**INSTRUCTIONS TO FOLLOW**
An exact copy of every entry is the answer here, with no pictures.

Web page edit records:
--------------------
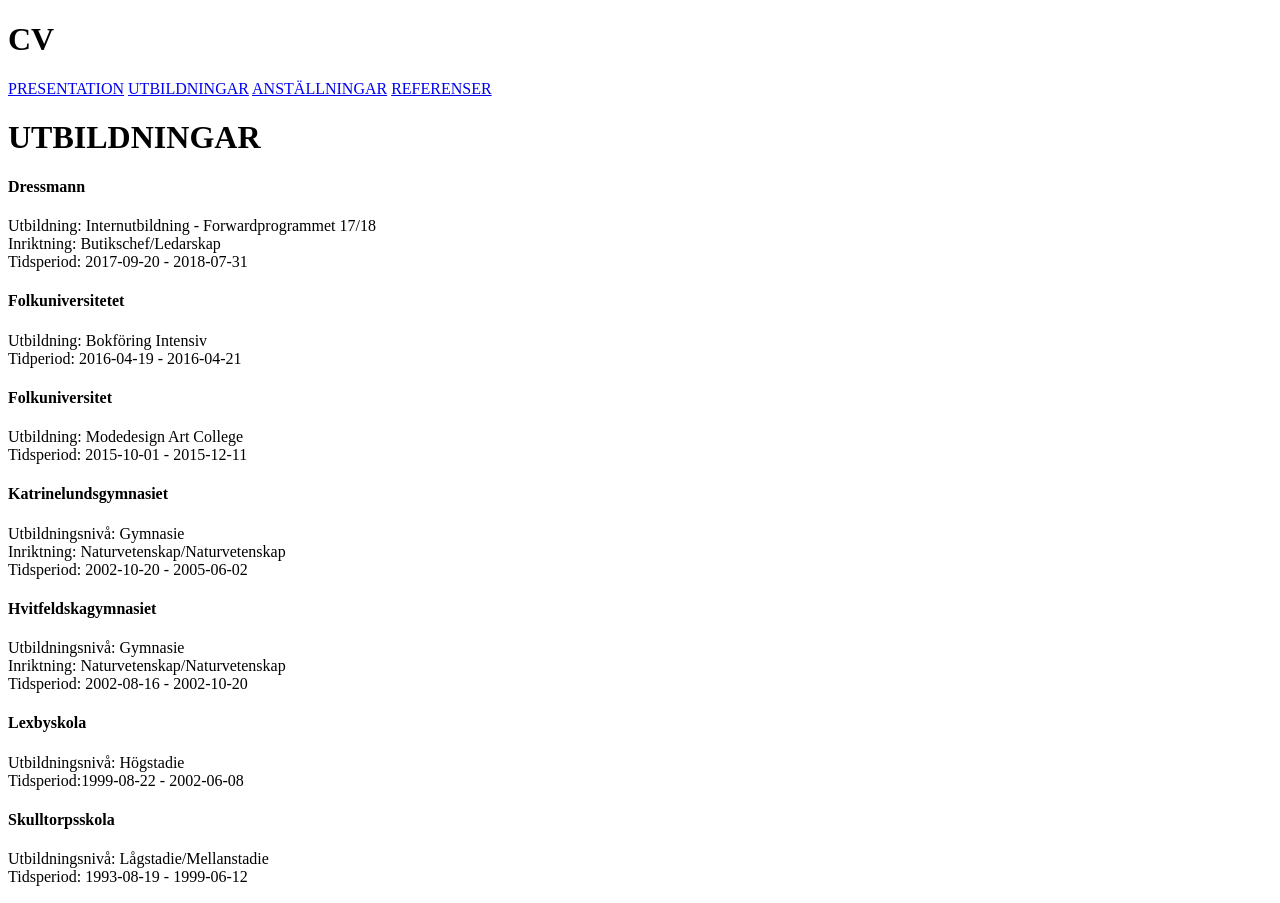
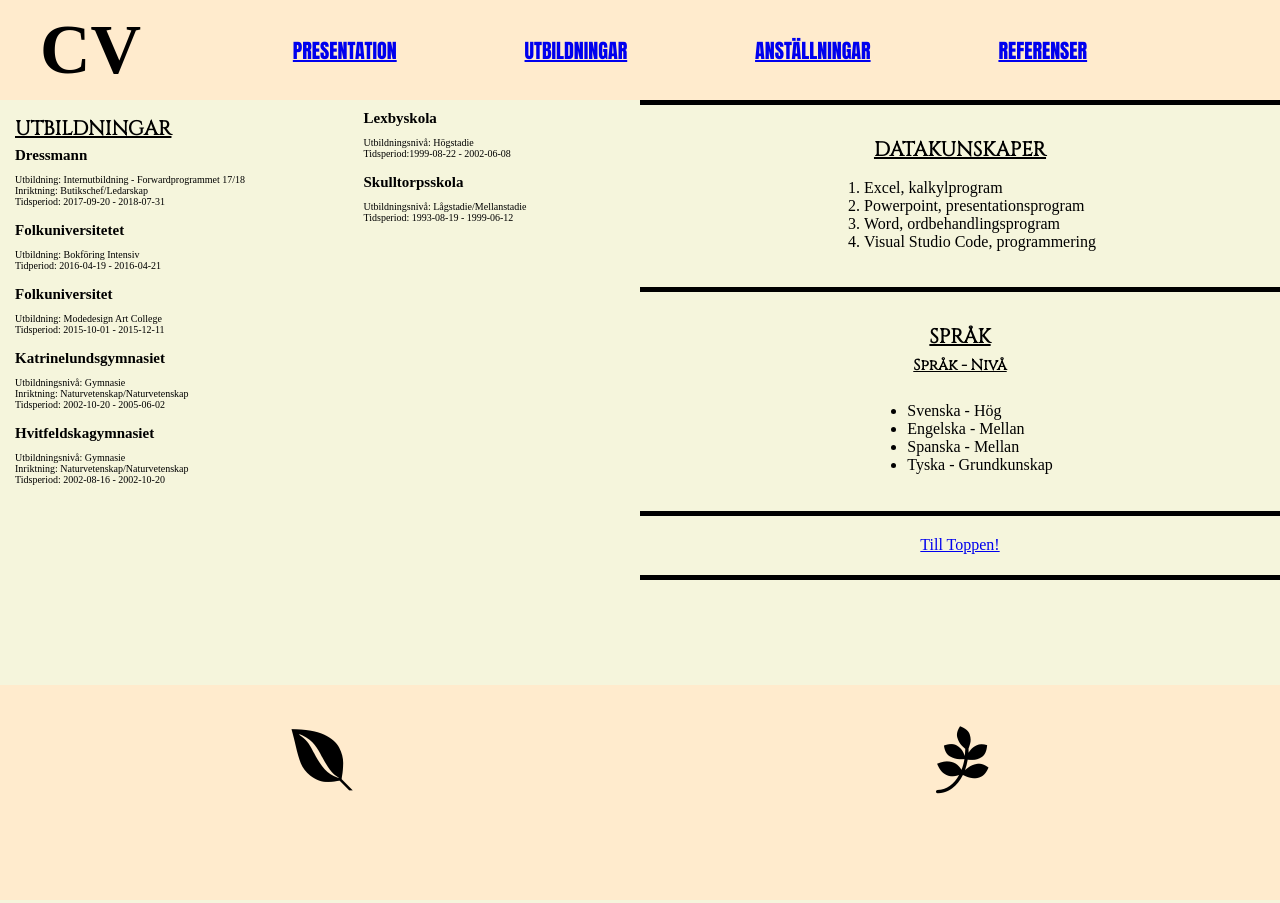
Before and after one commit to sweets86/CV, a plain HTML site: page qualifications.html in a window 1280 px wide. Shown: the top 903 px of the page. Drawn offline with Linux system fonts and the light colour scheme; the site is published under a folder, as on GitHub Pages, so addresses that start at the root find nothing.

Commit message:
Add relative path

```diff
--- a/qualifications.html
+++ b/qualifications.html
@@ -11,7 +11,7 @@
 
     <script src="https://kit.fontawesome.com/c9b461b663.js" crossorigin="anonymous"></script>
     <link href="https://fonts.googleapis.com/css?family=Cinzel&display=swap" rel="stylesheet">
-    <link rel="stylesheet" href="/qualifications.css">
+    <link rel="stylesheet" href="./qualifications.css">
 
 </head>
 
@@ -21,8 +21,8 @@
 
         <h1>CV</h1>
         <nav>
-            <p> <a href="/index.html">PRESENTATION</a> <a href="/qualifications.html">UTBILDNINGAR</a> <a
-                    href="/employments.html">ANSTÄLLNINGAR</a> <a href="/reference.html">REFERENSER</a> </p>
+            <p> <a href="./index.html">PRESENTATION</a> <a href="./qualifications.html">UTBILDNINGAR</a> <a
+                    href="./employments.html">ANSTÄLLNINGAR</a> <a href="./reference.html">REFERENSER</a> </p>
 
         </nav>
 
```
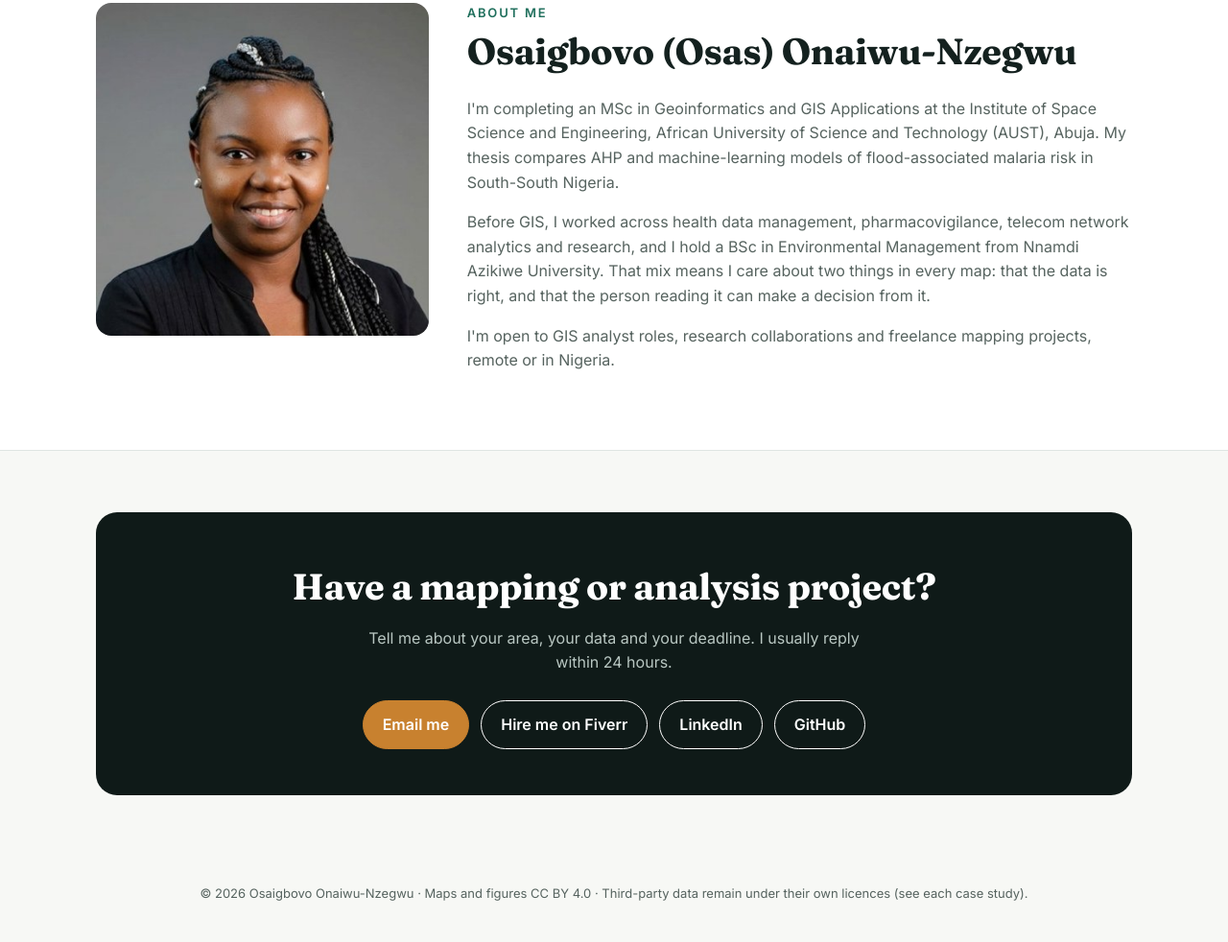
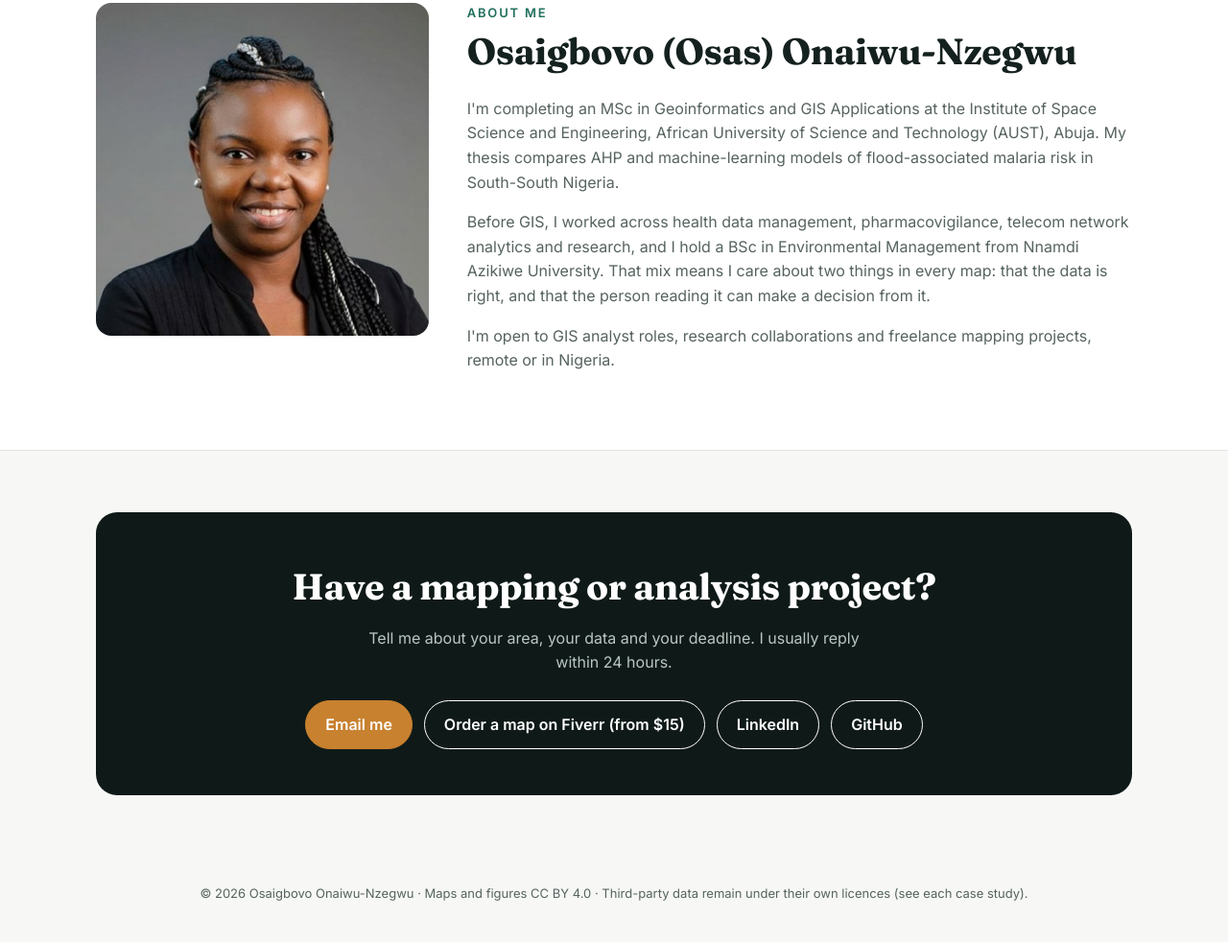
Before and after one commit to Occiaz1104/Occiaz1104.github.io, a plain HTML site: page index.html in a window 1280 px wide. Shown: the part 5430-6412 px from the top of the page at 96% size. Drawn offline with Linux system fonts and the light colour scheme.

Commit message:
Link contact button to the live Fiverr gig
Co-Authored-By: Claude Opus 5.5 <noreply@anthropic.com>
Claude-Session: https://claude.ai/code/session_01AQVtCGtpVQSAp6Wa7PiGCx

```diff
--- a/index.html
+++ b/index.html
@@ -291,7 +291,7 @@ footer{padding:28px 0 40px;color:var(--muted);font-size:13px;text-align:center}
     <p>Tell me about your area, your data and your deadline. I usually reply within 24 hours.</p>
     <div class="cta" style="justify-content:center">
       <a class="btn primary" href="mailto:oonzegwu@gmail.com?subject=GIS%20project%20enquiry">Email me</a>
-      <a class="btn ghost" href="https://www.fiverr.com/oonzegwu">Hire me on Fiverr</a>
+      <a class="btn ghost" href="https://www.fiverr.com/oonzegwu/create-professional-gis-maps-for-your-thesis-research-or-project">Order a map on Fiverr (from $15)</a>
       <a class="btn ghost" href="https://www.linkedin.com/in/osaigbovoonaiwu-nzegwu/">LinkedIn</a>
       <a class="btn ghost" href="https://github.com/Occiaz1104">GitHub</a>
     </div>
```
--------------------
**ANSWER TO THIS EXERCISE**
Before and after one commit to sweets86/CV, a plain HTML site: page qualifications.html in a window 1280 px wide. Shown: the top 903 px of the page. Drawn offline with Linux system fonts and the light colour scheme; the site is published under a folder, as on GitHub Pages, so addresses that start at the root find nothing.

Commit message:
Add relative path

```diff
--- a/qualifications.html
+++ b/qualifications.html
@@ -11,7 +11,7 @@
 
     <script src="https://kit.fontawesome.com/c9b461b663.js" crossorigin="anonymous"></script>
     <link href="https://fonts.googleapis.com/css?family=Cinzel&display=swap" rel="stylesheet">
-    <link rel="stylesheet" href="/qualifications.css">
+    <link rel="stylesheet" href="./qualifications.css">
 
 </head>
 
@@ -21,8 +21,8 @@
 
         <h1>CV</h1>
         <nav>
-            <p> <a href="/index.html">PRESENTATION</a> <a href="/qualifications.html">UTBILDNINGAR</a> <a
-                    href="/employments.html">ANSTÄLLNINGAR</a> <a href="/reference.html">REFERENSER</a> </p>
+            <p> <a href="./index.html">PRESENTATION</a> <a href="./qualifications.html">UTBILDNINGAR</a> <a
+                    href="./employments.html">ANSTÄLLNINGAR</a> <a href="./reference.html">REFERENSER</a> </p>
 
         </nav>
 
```
Before and after one commit to Occiaz1104/Occiaz1104.github.io, a plain HTML site: page index.html in a window 1280 px wide. Shown: the part 5430-6412 px from the top of the page at 96% size. Drawn offline with Linux system fonts and the light colour scheme.

Commit message:
Link contact button to the live Fiverr gig
Co-Authored-By: Claude Opus 5.5 <noreply@anthropic.com>
Claude-Session: https://claude.ai/code/session_01AQVtCGtpVQSAp6Wa7PiGCx

```diff
--- a/index.html
+++ b/index.html
@@ -291,7 +291,7 @@ footer{padding:28px 0 40px;color:var(--muted);font-size:13px;text-align:center}
     <p>Tell me about your area, your data and your deadline. I usually reply within 24 hours.</p>
     <div class="cta" style="justify-content:center">
       <a class="btn primary" href="mailto:oonzegwu@gmail.com?subject=GIS%20project%20enquiry">Email me</a>
-      <a class="btn ghost" href="https://www.fiverr.com/oonzegwu">Hire me on Fiverr</a>
+      <a class="btn ghost" href="https://www.fiverr.com/oonzegwu/create-professional-gis-maps-for-your-thesis-research-or-project">Order a map on Fiverr (from $15)</a>
       <a class="btn ghost" href="https://www.linkedin.com/in/osaigbovoonaiwu-nzegwu/">LinkedIn</a>
       <a class="btn ghost" href="https://github.com/Occiaz1104">GitHub</a>
     </div>
```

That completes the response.